Data supplied: Begin

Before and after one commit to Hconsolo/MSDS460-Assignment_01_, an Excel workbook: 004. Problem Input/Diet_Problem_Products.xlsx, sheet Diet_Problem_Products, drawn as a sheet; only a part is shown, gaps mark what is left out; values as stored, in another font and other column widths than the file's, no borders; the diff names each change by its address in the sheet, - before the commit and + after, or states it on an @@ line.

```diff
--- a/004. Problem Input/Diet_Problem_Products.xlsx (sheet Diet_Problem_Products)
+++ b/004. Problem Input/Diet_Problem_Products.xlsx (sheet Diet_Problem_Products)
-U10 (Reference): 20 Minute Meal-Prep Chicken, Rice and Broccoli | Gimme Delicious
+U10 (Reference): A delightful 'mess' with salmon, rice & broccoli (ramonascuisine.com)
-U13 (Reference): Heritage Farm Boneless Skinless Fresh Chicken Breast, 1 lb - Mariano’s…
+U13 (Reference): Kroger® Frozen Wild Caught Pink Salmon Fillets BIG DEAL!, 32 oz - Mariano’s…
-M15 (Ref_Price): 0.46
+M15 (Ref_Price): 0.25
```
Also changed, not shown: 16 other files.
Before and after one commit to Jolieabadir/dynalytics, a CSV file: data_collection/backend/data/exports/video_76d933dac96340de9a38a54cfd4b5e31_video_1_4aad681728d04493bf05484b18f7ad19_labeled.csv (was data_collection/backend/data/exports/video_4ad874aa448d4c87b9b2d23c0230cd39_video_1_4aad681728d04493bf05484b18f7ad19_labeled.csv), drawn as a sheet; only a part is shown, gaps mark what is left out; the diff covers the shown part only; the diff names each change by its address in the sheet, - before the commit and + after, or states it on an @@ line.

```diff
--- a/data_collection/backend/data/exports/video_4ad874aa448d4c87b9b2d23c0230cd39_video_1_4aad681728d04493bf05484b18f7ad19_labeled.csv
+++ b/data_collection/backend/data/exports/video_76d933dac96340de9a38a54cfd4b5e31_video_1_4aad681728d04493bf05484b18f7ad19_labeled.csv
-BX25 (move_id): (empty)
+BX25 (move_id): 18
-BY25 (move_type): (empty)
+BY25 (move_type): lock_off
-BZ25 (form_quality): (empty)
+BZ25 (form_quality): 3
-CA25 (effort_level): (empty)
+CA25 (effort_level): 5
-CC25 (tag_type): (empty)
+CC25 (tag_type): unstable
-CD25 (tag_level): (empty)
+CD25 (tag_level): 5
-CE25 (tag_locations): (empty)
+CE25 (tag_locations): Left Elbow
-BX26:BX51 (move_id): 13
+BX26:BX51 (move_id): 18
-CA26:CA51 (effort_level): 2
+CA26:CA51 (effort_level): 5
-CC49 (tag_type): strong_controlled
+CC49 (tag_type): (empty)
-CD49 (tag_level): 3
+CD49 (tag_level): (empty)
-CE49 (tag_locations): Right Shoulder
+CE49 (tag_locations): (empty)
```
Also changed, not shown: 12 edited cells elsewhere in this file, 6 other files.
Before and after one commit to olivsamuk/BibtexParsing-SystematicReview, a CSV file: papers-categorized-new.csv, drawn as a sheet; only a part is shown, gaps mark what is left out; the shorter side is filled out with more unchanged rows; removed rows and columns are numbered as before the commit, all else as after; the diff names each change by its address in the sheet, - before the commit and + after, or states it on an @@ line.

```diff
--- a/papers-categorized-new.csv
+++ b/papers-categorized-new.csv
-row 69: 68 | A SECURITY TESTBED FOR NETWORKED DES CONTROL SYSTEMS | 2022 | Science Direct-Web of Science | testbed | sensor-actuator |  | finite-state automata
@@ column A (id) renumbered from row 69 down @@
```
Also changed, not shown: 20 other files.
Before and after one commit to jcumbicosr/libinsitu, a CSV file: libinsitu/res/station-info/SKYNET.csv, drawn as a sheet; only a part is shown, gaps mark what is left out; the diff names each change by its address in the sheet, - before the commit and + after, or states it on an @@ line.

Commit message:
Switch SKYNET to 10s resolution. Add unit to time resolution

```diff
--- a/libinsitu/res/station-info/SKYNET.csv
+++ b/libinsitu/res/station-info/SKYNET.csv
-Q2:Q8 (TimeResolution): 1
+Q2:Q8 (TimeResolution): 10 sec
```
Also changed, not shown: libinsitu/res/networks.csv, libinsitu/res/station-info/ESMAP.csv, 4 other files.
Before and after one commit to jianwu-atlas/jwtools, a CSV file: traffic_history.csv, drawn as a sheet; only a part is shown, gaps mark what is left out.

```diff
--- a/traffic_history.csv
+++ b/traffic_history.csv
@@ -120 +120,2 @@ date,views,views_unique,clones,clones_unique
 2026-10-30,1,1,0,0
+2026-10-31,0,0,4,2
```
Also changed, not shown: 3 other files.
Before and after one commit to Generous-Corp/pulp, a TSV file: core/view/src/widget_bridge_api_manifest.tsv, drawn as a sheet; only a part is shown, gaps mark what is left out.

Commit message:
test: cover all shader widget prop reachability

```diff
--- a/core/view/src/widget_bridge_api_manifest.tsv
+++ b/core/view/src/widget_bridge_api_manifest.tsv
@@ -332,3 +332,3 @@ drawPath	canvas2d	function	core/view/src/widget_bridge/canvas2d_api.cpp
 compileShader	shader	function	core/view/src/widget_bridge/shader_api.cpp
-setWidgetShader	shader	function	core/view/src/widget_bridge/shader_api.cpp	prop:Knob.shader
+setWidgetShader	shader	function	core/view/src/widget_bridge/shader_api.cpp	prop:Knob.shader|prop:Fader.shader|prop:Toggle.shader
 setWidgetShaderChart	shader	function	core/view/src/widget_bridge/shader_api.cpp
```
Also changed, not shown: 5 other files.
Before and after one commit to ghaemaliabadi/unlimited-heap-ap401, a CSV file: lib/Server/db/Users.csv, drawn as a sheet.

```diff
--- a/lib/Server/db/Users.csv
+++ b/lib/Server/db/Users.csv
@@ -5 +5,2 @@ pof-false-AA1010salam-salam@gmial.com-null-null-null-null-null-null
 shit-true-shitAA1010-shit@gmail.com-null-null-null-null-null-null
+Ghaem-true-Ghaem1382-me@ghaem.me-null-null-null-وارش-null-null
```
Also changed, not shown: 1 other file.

Data supplied: End

◆ Exercise
Would you copy every line of the entries that includes the word "Chicken"?

◆ Output of the exercise
-U10 (Reference): 20 Minute Meal-Prep Chicken, Rice and Broccoli | Gimme Delicious
-U13 (Reference): Heritage Farm Boneless Skinless Fresh Chicken Breast, 1 lb - Mariano’s…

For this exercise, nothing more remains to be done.